## What you should do
Please return every line of the records below that contains the word "Distribution功能说明".

=-=-=-=-=

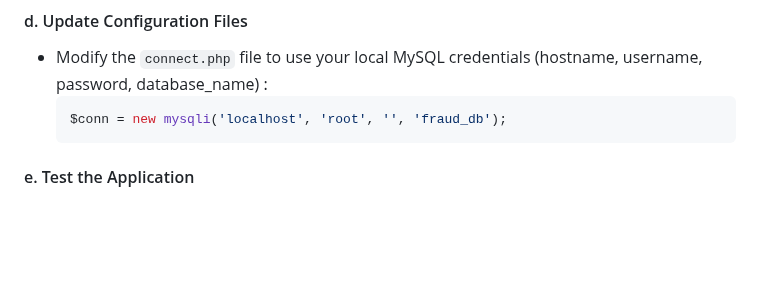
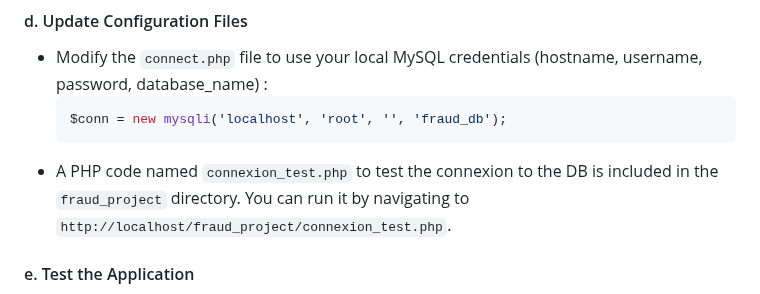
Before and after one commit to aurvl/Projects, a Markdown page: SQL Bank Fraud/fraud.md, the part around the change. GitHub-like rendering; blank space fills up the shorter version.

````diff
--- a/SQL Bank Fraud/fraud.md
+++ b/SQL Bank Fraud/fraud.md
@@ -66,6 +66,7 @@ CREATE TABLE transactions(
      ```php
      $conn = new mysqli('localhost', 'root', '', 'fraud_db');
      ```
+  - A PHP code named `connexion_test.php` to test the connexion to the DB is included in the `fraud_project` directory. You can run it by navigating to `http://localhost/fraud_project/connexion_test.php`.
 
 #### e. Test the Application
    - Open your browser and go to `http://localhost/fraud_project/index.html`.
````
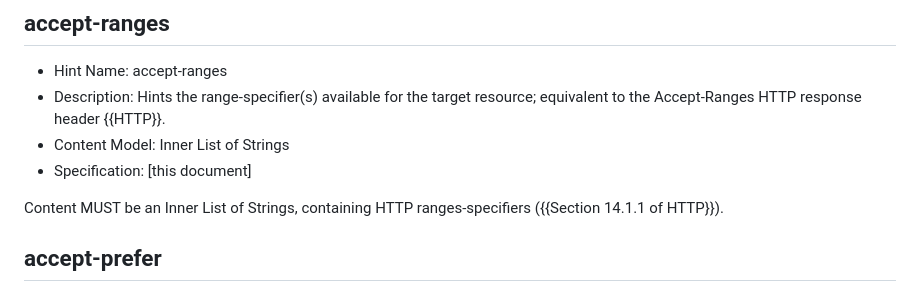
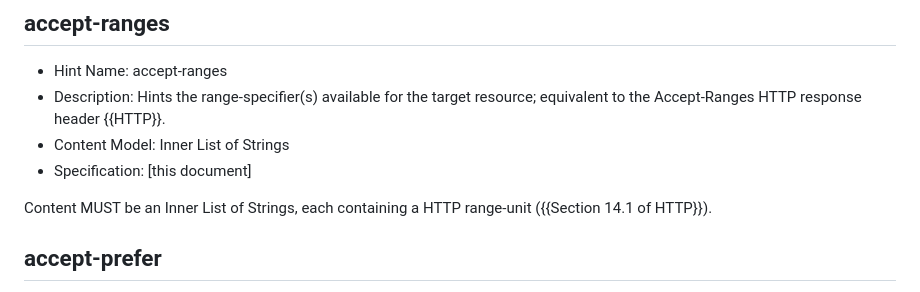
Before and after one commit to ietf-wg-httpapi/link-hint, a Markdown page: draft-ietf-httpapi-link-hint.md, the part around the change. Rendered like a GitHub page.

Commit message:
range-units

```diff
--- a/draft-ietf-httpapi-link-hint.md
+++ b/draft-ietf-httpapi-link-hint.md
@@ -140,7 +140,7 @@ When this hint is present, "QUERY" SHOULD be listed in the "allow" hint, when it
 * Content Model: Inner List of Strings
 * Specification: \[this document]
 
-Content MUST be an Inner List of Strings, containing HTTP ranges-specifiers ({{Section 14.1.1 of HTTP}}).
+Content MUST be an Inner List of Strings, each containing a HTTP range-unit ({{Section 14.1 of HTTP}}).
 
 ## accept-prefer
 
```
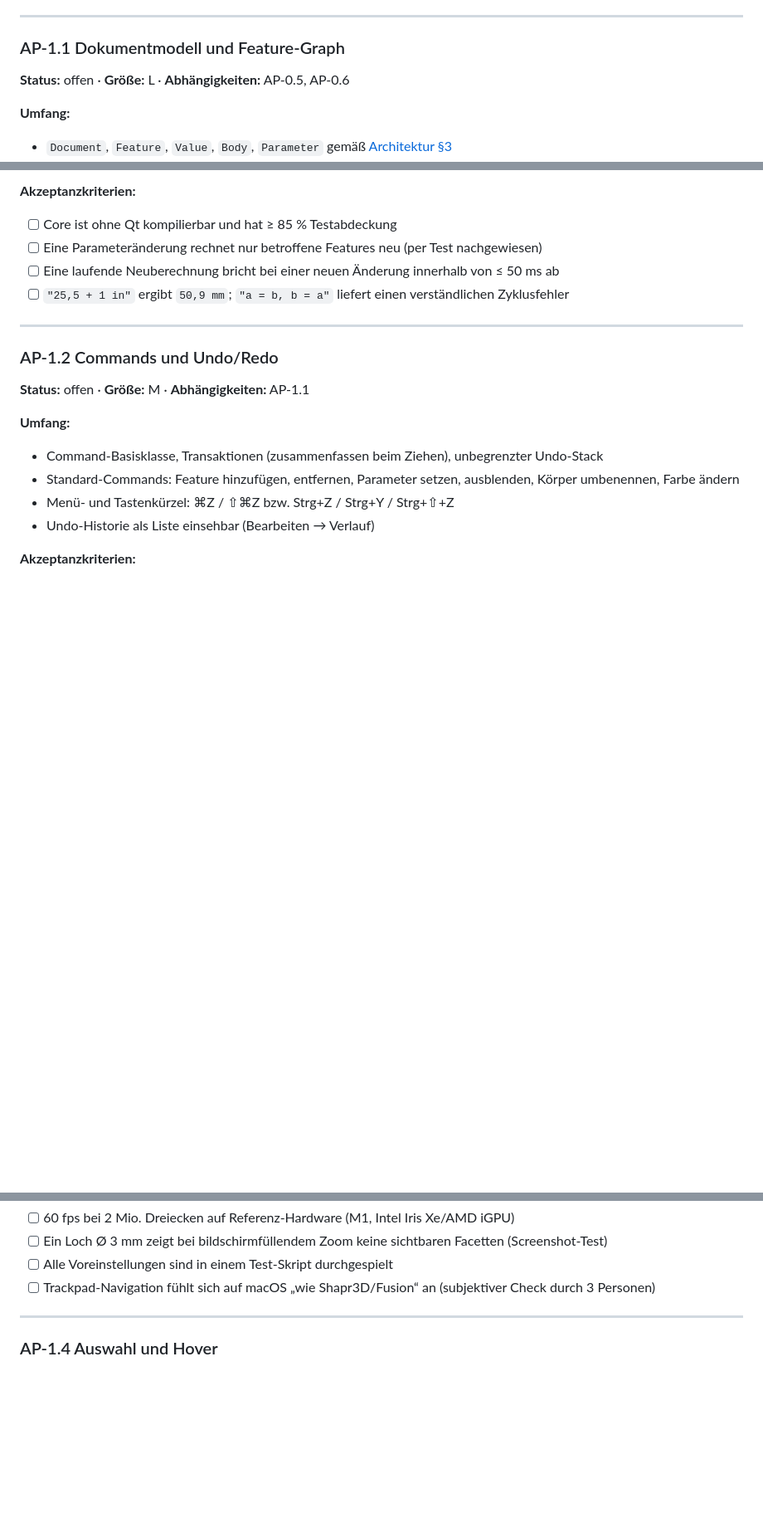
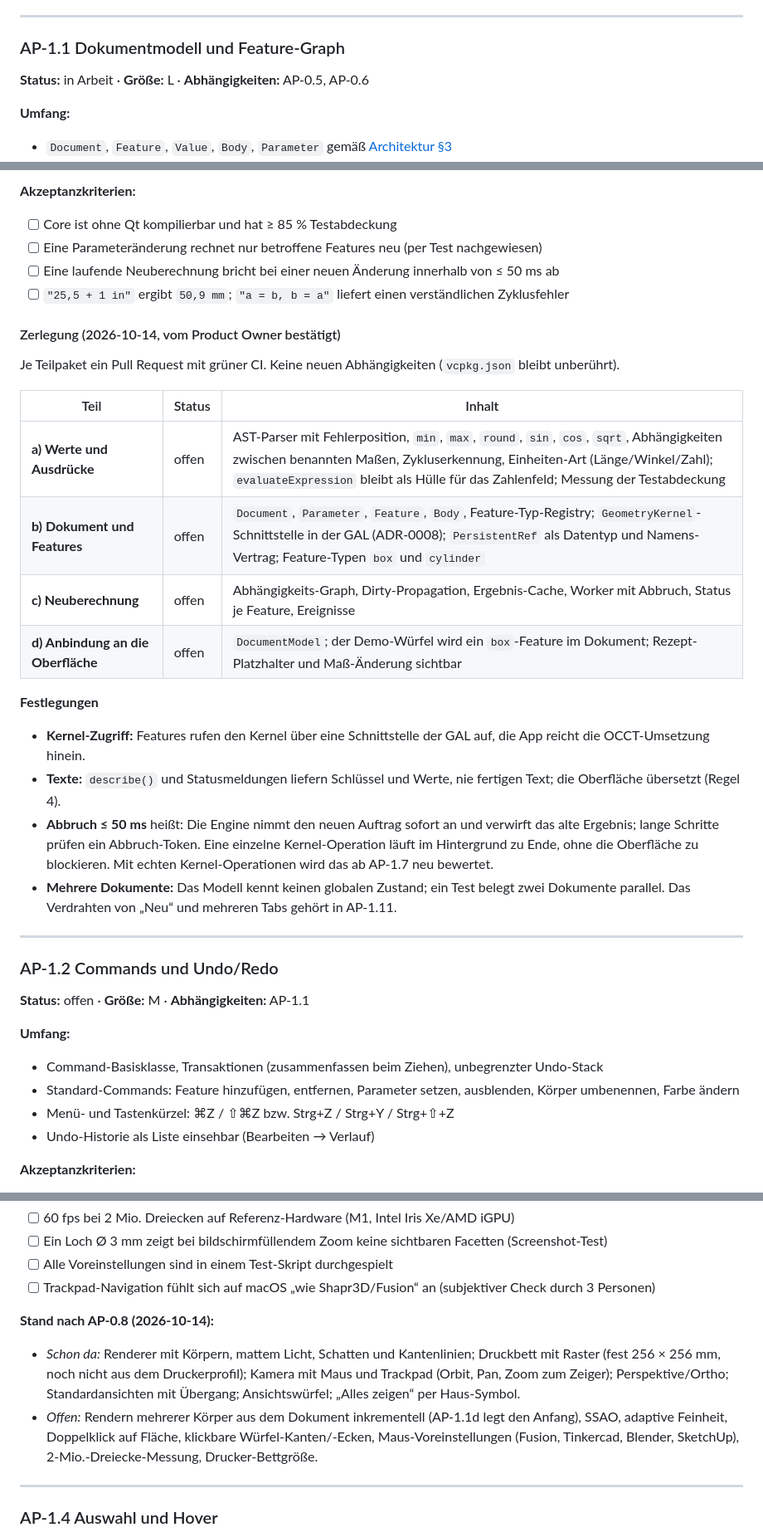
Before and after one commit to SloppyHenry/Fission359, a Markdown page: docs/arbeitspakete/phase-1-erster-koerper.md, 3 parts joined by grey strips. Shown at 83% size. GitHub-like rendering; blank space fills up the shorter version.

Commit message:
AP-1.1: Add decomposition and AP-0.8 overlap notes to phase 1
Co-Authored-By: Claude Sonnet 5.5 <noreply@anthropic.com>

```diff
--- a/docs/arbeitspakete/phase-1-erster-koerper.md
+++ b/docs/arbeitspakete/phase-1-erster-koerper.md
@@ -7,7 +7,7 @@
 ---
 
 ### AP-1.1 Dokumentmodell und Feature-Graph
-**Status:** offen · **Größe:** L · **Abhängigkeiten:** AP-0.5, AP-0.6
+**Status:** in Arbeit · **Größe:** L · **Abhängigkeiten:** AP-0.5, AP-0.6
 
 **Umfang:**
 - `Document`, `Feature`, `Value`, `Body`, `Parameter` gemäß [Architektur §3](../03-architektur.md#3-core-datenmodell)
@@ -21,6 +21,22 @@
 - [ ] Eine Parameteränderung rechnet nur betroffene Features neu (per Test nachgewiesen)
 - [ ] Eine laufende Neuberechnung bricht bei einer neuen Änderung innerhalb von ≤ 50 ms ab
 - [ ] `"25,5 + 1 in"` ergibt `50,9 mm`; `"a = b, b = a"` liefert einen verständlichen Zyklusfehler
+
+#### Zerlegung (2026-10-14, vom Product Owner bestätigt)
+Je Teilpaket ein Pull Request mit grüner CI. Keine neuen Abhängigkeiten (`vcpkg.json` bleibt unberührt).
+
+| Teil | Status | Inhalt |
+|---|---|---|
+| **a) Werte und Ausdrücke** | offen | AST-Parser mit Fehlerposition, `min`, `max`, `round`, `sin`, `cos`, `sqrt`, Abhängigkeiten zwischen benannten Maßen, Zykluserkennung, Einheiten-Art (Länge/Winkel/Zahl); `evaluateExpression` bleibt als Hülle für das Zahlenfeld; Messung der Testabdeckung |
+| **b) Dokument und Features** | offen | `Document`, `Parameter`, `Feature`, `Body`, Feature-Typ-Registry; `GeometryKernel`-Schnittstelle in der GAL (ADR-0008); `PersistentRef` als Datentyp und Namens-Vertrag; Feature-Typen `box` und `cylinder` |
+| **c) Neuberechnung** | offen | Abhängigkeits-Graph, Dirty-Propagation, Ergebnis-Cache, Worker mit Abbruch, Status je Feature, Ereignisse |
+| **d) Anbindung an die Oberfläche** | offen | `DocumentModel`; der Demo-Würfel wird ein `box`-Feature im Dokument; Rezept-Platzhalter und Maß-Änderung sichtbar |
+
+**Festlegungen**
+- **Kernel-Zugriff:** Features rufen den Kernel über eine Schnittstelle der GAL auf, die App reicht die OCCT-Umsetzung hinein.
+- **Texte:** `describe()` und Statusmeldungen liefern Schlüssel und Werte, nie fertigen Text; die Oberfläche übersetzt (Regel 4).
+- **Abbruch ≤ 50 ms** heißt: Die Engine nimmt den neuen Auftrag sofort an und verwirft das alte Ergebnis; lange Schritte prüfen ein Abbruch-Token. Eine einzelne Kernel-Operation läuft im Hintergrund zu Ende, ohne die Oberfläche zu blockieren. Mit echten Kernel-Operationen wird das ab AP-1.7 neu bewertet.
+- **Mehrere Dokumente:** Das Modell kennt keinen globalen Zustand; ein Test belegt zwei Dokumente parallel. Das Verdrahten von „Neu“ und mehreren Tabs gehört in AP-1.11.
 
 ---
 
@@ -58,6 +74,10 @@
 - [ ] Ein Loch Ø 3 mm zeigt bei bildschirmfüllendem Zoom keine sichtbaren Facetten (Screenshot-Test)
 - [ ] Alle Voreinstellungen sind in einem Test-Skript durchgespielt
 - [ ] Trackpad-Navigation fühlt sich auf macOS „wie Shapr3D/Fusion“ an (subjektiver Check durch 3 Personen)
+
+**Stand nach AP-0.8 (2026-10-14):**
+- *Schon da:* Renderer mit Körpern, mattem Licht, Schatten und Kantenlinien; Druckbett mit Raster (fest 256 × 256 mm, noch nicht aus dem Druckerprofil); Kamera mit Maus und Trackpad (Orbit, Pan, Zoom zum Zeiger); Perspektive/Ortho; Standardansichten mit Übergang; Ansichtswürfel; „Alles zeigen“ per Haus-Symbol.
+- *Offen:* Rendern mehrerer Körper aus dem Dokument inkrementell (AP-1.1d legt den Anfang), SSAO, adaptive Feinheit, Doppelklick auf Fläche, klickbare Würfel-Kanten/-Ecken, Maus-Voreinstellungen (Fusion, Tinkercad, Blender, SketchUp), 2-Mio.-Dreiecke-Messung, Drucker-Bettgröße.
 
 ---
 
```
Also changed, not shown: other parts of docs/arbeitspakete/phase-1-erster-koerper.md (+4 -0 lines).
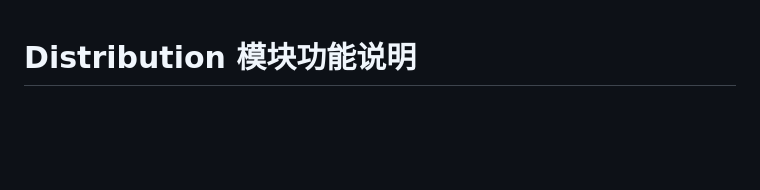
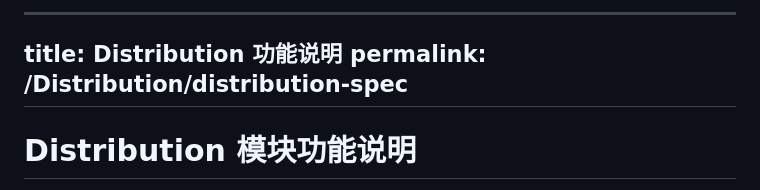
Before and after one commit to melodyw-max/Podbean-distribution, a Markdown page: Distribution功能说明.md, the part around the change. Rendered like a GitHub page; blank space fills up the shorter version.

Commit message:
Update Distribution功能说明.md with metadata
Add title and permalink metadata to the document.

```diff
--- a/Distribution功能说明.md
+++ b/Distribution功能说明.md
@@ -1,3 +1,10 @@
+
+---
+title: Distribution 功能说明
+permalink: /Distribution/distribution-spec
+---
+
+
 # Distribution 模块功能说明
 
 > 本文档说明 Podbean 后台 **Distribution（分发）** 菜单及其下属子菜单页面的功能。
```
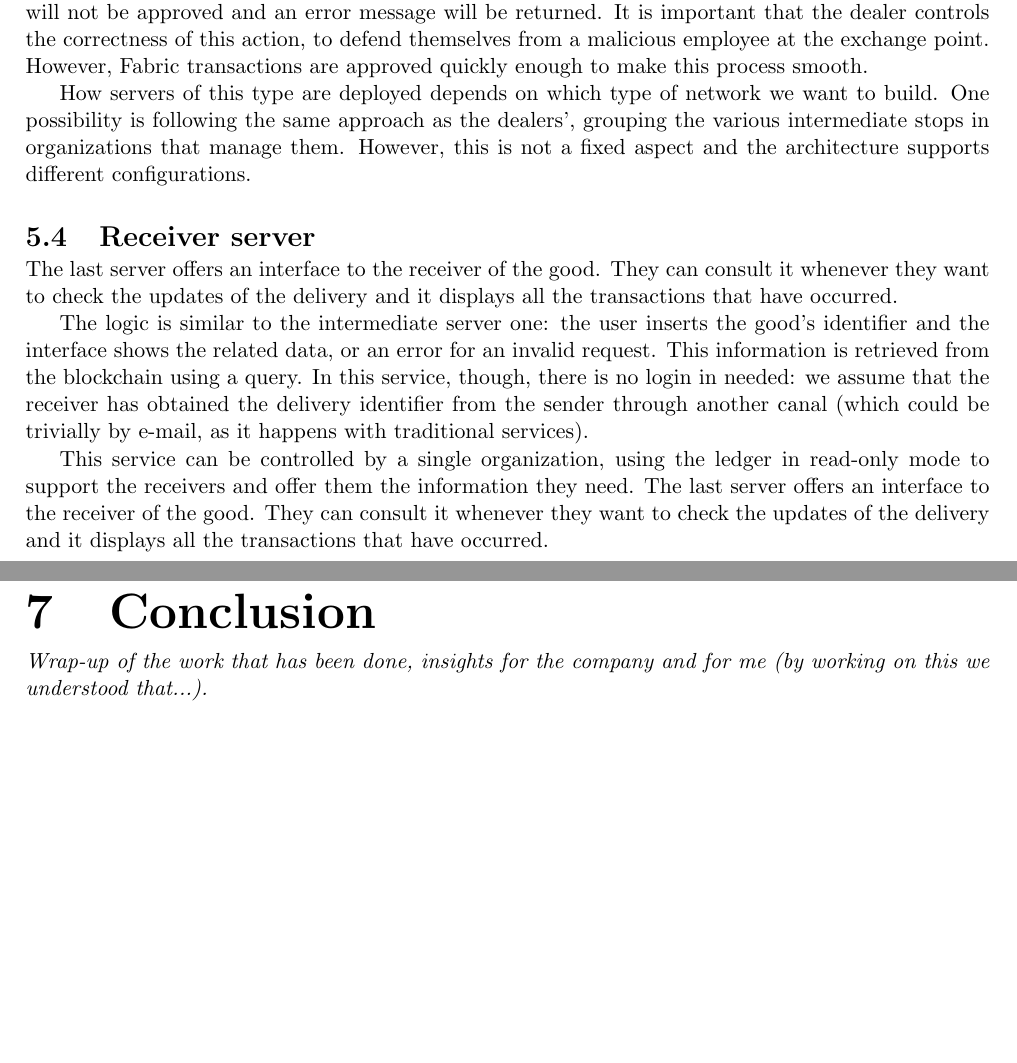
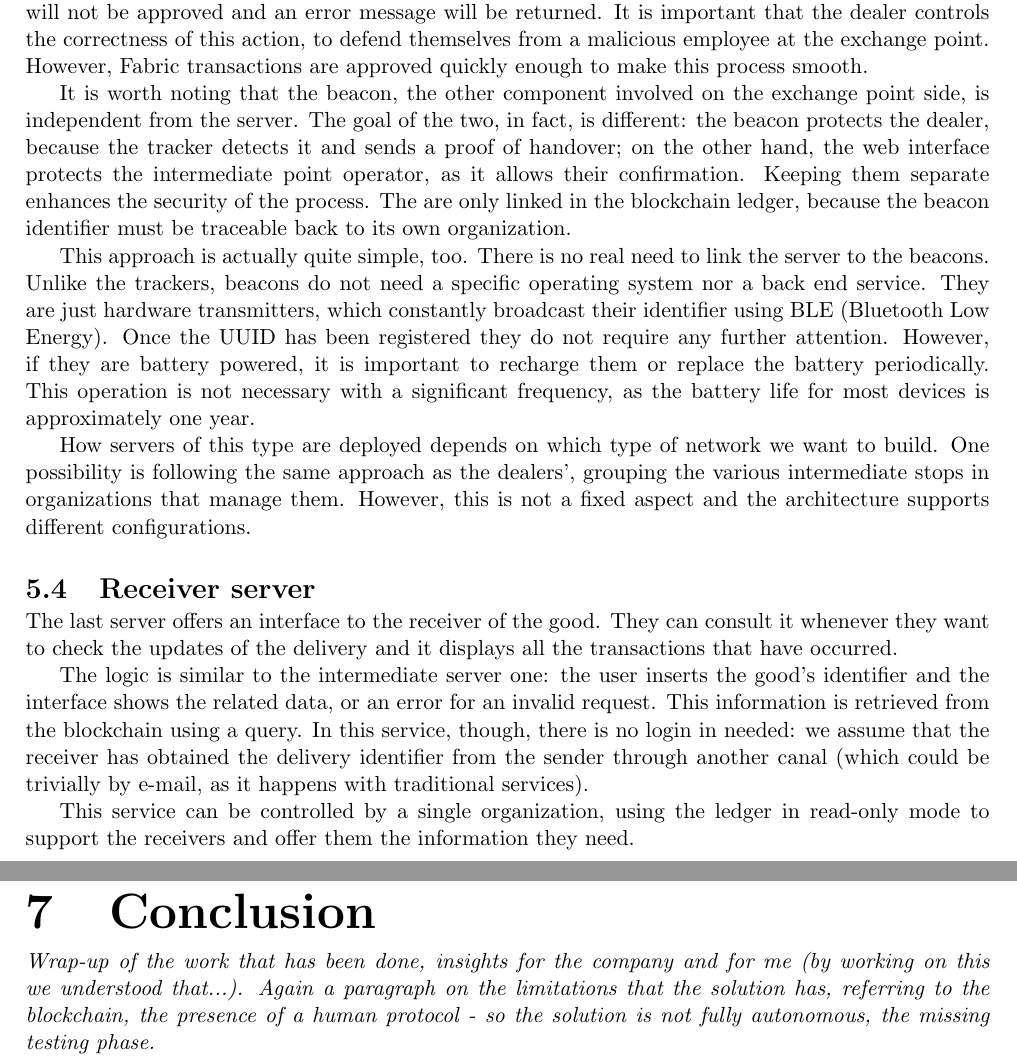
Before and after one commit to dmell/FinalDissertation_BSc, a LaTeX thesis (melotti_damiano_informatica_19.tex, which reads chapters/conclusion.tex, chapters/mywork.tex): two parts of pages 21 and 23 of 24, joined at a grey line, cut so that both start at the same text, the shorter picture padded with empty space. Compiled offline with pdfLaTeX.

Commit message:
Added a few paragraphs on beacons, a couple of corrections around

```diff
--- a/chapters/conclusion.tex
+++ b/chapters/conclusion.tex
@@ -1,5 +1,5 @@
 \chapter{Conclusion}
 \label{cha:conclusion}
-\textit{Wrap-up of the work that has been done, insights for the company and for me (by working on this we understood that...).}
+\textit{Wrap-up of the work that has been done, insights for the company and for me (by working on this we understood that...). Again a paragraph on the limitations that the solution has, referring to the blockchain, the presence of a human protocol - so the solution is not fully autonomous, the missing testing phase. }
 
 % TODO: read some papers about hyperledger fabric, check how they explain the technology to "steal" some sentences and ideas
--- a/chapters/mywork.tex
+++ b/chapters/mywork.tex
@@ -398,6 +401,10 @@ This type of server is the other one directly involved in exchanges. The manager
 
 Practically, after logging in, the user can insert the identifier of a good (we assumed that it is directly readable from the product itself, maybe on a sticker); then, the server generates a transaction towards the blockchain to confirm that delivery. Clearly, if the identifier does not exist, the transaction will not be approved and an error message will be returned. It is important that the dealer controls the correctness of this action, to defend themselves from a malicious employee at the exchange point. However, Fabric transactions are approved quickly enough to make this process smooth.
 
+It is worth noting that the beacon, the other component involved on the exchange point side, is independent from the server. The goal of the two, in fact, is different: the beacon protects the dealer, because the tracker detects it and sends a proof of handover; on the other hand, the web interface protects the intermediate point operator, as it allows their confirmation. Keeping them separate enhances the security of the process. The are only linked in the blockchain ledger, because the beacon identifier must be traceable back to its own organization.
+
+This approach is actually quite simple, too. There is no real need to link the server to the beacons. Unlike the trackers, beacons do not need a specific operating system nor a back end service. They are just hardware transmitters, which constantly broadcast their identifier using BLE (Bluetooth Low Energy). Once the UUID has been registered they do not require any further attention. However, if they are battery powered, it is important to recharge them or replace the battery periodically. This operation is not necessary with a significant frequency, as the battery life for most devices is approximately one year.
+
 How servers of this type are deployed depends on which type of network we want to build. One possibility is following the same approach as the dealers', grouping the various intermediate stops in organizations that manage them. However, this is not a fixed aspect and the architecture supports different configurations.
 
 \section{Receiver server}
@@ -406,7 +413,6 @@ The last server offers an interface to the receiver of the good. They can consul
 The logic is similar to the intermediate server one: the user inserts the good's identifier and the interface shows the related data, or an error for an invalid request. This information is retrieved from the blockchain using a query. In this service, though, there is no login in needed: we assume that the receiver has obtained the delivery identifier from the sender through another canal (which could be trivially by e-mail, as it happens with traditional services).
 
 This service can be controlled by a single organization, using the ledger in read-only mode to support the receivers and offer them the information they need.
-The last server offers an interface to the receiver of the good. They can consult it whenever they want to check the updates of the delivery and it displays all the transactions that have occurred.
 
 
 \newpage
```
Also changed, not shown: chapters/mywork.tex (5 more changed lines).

=-=-=-=-=

## Exercise output
Before and after one commit to melodyw-max/Podbean-distribution, a Markdown page: Distribution功能说明.md, the part around the change. Rendered like a GitHub page; blank space fills up the shorter version.
Update Distribution功能说明.md with metadata
--- a/Distribution功能说明.md
+++ b/Distribution功能说明.md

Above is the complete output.